Exercise instructions
Repeat the data in full. Every line must match.

[[ Information given, beginning ]]

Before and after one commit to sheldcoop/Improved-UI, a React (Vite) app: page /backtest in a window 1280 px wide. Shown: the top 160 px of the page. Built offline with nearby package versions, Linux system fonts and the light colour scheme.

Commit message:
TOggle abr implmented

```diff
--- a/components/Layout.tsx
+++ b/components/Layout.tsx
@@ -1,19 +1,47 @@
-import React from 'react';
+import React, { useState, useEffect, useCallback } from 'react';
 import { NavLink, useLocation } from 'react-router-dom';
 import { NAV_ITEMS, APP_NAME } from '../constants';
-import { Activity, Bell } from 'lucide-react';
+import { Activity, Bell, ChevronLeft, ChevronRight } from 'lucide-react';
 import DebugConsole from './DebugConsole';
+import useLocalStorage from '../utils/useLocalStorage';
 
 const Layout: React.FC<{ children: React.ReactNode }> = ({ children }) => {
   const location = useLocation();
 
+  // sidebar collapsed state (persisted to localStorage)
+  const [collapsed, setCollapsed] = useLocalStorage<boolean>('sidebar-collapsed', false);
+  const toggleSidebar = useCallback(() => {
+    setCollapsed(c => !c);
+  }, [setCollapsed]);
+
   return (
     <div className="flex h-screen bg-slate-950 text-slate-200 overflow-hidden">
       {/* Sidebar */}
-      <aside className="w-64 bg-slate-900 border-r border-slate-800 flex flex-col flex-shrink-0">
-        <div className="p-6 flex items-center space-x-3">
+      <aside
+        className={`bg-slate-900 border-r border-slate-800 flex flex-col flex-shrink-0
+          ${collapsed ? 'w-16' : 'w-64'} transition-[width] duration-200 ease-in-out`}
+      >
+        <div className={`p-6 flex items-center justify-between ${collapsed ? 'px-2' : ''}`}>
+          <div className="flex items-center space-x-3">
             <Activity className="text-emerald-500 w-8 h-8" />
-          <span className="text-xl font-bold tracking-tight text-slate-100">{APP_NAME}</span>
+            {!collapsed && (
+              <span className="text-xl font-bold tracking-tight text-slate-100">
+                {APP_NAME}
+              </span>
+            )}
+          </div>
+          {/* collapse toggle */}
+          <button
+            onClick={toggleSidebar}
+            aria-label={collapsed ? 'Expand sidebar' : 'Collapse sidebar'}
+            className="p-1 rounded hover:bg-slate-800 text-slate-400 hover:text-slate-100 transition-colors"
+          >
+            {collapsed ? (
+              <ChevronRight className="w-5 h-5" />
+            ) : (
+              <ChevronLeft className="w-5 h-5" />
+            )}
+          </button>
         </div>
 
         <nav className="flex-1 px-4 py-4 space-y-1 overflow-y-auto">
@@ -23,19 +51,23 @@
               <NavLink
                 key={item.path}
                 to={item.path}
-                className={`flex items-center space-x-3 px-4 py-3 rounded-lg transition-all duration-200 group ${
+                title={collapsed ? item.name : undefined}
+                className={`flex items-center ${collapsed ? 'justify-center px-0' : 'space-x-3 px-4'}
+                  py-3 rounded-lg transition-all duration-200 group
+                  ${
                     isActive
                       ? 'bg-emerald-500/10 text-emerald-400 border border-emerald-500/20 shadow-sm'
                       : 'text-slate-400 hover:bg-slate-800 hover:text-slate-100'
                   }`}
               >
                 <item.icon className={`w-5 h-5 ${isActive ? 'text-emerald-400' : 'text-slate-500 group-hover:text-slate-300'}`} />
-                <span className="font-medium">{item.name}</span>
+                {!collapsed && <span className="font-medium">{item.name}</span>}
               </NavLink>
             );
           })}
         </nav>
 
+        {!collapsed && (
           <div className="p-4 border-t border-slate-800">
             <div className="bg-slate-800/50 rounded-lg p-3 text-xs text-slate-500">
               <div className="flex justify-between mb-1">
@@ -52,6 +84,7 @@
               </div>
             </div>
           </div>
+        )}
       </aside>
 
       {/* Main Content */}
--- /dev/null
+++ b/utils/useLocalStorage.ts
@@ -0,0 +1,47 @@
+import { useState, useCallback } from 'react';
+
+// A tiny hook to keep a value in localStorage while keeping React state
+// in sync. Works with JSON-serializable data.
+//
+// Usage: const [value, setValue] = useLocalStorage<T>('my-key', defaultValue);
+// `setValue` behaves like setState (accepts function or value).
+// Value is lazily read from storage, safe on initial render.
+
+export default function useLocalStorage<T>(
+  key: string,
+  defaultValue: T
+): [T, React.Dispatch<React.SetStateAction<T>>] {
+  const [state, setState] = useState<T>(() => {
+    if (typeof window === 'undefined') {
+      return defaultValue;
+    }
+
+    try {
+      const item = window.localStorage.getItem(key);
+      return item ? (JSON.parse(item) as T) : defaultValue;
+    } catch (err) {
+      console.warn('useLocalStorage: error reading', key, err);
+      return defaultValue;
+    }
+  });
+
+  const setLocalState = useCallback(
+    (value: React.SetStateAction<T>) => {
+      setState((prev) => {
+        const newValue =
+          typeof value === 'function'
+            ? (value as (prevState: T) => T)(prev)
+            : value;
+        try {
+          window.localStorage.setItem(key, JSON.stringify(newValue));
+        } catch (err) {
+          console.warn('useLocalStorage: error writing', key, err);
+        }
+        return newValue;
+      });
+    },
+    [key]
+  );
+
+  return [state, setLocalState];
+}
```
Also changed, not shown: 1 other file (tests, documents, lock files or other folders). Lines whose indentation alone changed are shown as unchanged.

[[ Information given, end ]]

Task output
Before and after one commit to sheldcoop/Improved-UI, a React (Vite) app: page /backtest in a window 1280 px wide. Shown: the top 160 px of the page. Built offline with nearby package versions, Linux system fonts and the light colour scheme.

Commit message:
TOggle abr implmented

```diff
--- a/components/Layout.tsx
+++ b/components/Layout.tsx
@@ -1,19 +1,47 @@
-import React from 'react';
+import React, { useState, useEffect, useCallback } from 'react';
 import { NavLink, useLocation } from 'react-router-dom';
 import { NAV_ITEMS, APP_NAME } from '../constants';
-import { Activity, Bell } from 'lucide-react';
+import { Activity, Bell, ChevronLeft, ChevronRight } from 'lucide-react';
 import DebugConsole from './DebugConsole';
+import useLocalStorage from '../utils/useLocalStorage';
 
 const Layout: React.FC<{ children: React.ReactNode }> = ({ children }) => {
   const location = useLocation();
 
+  // sidebar collapsed state (persisted to localStorage)
+  const [collapsed, setCollapsed] = useLocalStorage<boolean>('sidebar-collapsed', false);
+  const toggleSidebar = useCallback(() => {
+    setCollapsed(c => !c);
+  }, [setCollapsed]);
+
   return (
     <div className="flex h-screen bg-slate-950 text-slate-200 overflow-hidden">
       {/* Sidebar */}
-      <aside className="w-64 bg-slate-900 border-r border-slate-800 flex flex-col flex-shrink-0">
-        <div className="p-6 flex items-center space-x-3">
+      <aside
+        className={`bg-slate-900 border-r border-slate-800 flex flex-col flex-shrink-0
+          ${collapsed ? 'w-16' : 'w-64'} transition-[width] duration-200 ease-in-out`}
+      >
+        <div className={`p-6 flex items-center justify-between ${collapsed ? 'px-2' : ''}`}>
+          <div className="flex items-center space-x-3">
             <Activity className="text-emerald-500 w-8 h-8" />
-          <span className="text-xl font-bold tracking-tight text-slate-100">{APP_NAME}</span>
+            {!collapsed && (
+              <span className="text-xl font-bold tracking-tight text-slate-100">
+                {APP_NAME}
+              </span>
+            )}
+          </div>
+          {/* collapse toggle */}
+          <button
+            onClick={toggleSidebar}
+            aria-label={collapsed ? 'Expand sidebar' : 'Collapse sidebar'}
+            className="p-1 rounded hover:bg-slate-800 text-slate-400 hover:text-slate-100 transition-colors"
+          >
+            {collapsed ? (
+              <ChevronRight className="w-5 h-5" />
+            ) : (
+              <ChevronLeft className="w-5 h-5" />
+            )}
+          </button>
         </div>
 
         <nav className="flex-1 px-4 py-4 space-y-1 overflow-y-auto">
@@ -23,19 +51,23 @@
               <NavLink
                 key={item.path}
                 to={item.path}
-                className={`flex items-center space-x-3 px-4 py-3 rounded-lg transition-all duration-200 group ${
+                title={collapsed ? item.name : undefined}
+                className={`flex items-center ${collapsed ? 'justify-center px-0' : 'space-x-3 px-4'}
+                  py-3 rounded-lg transition-all duration-200 group
+                  ${
                     isActive
                       ? 'bg-emerald-500/10 text-emerald-400 border border-emerald-500/20 shadow-sm'
                       : 'text-slate-400 hover:bg-slate-800 hover:text-slate-100'
                   }`}
               >
                 <item.icon className={`w-5 h-5 ${isActive ? 'text-emerald-400' : 'text-slate-500 group-hover:text-slate-300'}`} />
-                <span className="font-medium">{item.name}</span>
+                {!collapsed && <span className="font-medium">{item.name}</span>}
               </NavLink>
             );
           })}
         </nav>
 
+        {!collapsed && (
           <div className="p-4 border-t border-slate-800">
             <div className="bg-slate-800/50 rounded-lg p-3 text-xs text-slate-500">
               <div className="flex justify-between mb-1">
@@ -52,6 +84,7 @@
               </div>
             </div>
           </div>
+        )}
       </aside>
 
       {/* Main Content */}
--- /dev/null
+++ b/utils/useLocalStorage.ts
@@ -0,0 +1,47 @@
+import { useState, useCallback } from 'react';
+
+// A tiny hook to keep a value in localStorage while keeping React state
+// in sync. Works with JSON-serializable data.
+//
+// Usage: const [value, setValue] = useLocalStorage<T>('my-key', defaultValue);
+// `setValue` behaves like setState (accepts function or value).
+// Value is lazily read from storage, safe on initial render.
+
+export default function useLocalStorage<T>(
+  key: string,
+  defaultValue: T
+): [T, React.Dispatch<React.SetStateAction<T>>] {
+  const [state, setState] = useState<T>(() => {
+    if (typeof window === 'undefined') {
+      return defaultValue;
+    }
+
+    try {
+      const item = window.localStorage.getItem(key);
+      return item ? (JSON.parse(item) as T) : defaultValue;
+    } catch (err) {
+      console.warn('useLocalStorage: error reading', key, err);
+      return defaultValue;
+    }
+  });
+
+  const setLocalState = useCallback(
+    (value: React.SetStateAction<T>) => {
+      setState((prev) => {
+        const newValue =
+          typeof value === 'function'
+            ? (value as (prevState: T) => T)(prev)
+            : value;
+        try {
+          window.localStorage.setItem(key, JSON.stringify(newValue));
+        } catch (err) {
+          console.warn('useLocalStorage: error writing', key, err);
+        }
+        return newValue;
+      });
+    },
+    [key]
+  );
+
+  return [state, setLocalState];
+}
```
Also changed, not shown: 1 other file (tests, documents, lock files or other folders). Lines whose indentation alone changed are shown as unchanged.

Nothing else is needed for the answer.